Naturally, Karamchedu has analyzed the lessons he learned, reducing his
insights to the comprehensive list of “disconnects” laid out in his
But during the interview, he highlighted the following
five points--as something that either caught him by surprise, or what
he saw his team struggling with at the U.S.-China chip company.
1. Never underestimate the political environment
read the political environment correctly is a serious challenge--both
in China and the United States. While many EE Times readers often advise
us to keep politics out of stories, the consequences of not knowing
how politics works in a certain region (or being clueless about who is
favoring whom in that region due to which reasons) are dire.
At the time
of Legend Silicon’s startup, the transition to DTV in China was moving
more slowly than anyone had expected (despite the Olympics).
who was going to pay the transition cost--necessary to make changes in
China’s broadcasting infrastructure--remained in question. Chinese
officials might unexpectedly ask for financial assistance, expect
kickbacks or decide to do nothing. Simply put, there was no orderly
transition process in place, and there was, hence, no conventional open
market ready for chip vendors like Legend Silicon to jump in. Instead,
the small new company found itself doing the heavy lifting needed for a
nation’s DTV transition.
2. Novelty vs. innovation
in the Western technology field, what used to be considered “invention”
is now reduced to “innovation,” which often amounts to the simple
addition of new bells and whistles to systems. China is now taking that
trend to another level. They love grabbing onto “novelty” (whether it is
a new trend for 5-inch screen smartphones or quad-core apps processors)
and developing those gimmicks quickly. They know how to add
“innovation-cum-novelties” at low cost.

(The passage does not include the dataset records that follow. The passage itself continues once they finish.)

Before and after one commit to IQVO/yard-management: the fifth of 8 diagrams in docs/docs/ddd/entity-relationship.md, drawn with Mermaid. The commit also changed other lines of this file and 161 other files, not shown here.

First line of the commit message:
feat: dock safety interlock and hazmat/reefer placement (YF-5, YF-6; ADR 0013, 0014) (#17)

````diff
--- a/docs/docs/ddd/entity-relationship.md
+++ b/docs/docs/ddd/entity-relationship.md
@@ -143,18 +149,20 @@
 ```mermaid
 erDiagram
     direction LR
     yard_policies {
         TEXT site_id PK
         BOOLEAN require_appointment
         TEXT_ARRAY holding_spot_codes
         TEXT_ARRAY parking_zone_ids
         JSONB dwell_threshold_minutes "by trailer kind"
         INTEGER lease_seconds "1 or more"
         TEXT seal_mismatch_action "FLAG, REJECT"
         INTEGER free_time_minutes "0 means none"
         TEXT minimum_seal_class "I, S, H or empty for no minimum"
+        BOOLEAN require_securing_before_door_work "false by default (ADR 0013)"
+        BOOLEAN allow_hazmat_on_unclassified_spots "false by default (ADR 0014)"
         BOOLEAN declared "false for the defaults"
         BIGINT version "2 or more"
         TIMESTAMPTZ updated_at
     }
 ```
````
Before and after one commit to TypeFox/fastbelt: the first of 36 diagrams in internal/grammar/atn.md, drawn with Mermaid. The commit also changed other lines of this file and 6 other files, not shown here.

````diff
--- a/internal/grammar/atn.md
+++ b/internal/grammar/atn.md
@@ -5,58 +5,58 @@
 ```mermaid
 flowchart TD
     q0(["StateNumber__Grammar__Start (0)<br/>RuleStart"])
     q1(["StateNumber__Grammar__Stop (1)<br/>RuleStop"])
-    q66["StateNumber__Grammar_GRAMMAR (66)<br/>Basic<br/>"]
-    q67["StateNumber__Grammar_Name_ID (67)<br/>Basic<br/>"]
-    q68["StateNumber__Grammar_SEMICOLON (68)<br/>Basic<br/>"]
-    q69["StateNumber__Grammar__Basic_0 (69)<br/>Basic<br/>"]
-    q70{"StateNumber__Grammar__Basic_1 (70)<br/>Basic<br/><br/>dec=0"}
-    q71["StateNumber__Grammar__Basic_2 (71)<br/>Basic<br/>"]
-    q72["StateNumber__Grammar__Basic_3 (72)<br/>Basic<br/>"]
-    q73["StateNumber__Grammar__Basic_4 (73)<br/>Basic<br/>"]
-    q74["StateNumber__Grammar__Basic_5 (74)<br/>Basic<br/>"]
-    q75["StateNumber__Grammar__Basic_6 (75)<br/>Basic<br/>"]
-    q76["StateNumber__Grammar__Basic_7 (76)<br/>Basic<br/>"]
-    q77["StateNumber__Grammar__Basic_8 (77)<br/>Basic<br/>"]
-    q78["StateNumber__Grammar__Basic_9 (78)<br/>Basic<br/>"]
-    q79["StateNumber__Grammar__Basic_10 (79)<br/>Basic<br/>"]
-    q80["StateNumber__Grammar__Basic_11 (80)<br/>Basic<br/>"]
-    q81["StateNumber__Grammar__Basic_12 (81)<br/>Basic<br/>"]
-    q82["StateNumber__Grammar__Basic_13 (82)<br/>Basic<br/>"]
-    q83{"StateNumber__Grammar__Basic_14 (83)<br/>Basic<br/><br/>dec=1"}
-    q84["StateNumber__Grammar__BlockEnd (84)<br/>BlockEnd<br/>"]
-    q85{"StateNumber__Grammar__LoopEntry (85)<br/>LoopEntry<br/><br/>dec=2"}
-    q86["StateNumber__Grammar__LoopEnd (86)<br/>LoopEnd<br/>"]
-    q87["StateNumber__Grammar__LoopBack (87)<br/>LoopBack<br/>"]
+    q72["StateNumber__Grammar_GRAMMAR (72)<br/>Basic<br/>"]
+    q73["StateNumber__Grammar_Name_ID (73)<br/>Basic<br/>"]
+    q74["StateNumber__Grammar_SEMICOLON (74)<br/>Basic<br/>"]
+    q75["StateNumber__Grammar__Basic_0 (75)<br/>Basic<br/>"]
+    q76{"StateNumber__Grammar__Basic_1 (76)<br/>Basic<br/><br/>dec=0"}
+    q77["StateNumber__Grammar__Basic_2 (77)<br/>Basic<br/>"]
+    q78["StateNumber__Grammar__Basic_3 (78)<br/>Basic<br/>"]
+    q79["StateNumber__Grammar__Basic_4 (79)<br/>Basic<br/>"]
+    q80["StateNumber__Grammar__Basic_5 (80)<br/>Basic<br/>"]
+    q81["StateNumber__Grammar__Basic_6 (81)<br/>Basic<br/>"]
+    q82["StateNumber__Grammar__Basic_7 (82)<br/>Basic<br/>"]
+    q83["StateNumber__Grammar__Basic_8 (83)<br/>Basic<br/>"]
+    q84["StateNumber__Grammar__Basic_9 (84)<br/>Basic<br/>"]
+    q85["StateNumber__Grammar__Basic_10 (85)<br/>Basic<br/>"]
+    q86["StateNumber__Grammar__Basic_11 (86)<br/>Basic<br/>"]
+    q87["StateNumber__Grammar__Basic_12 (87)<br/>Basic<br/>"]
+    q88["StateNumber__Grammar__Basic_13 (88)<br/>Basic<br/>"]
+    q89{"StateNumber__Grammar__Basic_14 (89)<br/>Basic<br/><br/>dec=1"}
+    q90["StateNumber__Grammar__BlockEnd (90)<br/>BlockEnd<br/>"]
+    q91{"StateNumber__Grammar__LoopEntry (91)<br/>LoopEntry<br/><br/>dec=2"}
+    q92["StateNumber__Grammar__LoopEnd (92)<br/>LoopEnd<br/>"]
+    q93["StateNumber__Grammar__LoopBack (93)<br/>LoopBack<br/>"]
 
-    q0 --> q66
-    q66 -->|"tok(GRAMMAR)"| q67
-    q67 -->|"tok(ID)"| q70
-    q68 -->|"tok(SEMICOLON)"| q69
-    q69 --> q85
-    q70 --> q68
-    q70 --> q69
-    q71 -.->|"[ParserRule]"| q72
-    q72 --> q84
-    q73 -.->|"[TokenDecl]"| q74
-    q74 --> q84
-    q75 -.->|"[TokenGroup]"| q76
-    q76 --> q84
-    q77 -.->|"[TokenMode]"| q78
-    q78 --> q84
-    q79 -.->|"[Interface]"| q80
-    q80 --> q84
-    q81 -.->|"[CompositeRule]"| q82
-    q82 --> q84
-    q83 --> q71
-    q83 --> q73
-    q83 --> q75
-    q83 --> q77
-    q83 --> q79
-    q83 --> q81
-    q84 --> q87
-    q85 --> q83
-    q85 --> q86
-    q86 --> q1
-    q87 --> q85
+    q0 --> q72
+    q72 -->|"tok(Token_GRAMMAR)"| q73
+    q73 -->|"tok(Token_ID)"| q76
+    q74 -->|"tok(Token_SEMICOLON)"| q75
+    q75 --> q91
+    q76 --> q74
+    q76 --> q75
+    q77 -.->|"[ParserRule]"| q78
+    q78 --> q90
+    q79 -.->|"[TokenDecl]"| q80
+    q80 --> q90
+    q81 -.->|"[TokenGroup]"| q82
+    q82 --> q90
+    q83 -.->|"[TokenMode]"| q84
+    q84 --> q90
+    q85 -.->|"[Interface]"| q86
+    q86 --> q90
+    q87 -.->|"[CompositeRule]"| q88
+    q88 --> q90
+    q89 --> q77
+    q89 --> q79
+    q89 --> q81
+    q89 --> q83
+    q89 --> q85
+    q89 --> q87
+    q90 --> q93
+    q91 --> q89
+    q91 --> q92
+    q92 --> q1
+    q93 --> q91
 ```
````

It’s almost as though
the Chinese have learned how to “blast” gimmick innovations made by the
West and they’re now beating the Western companies at their own game,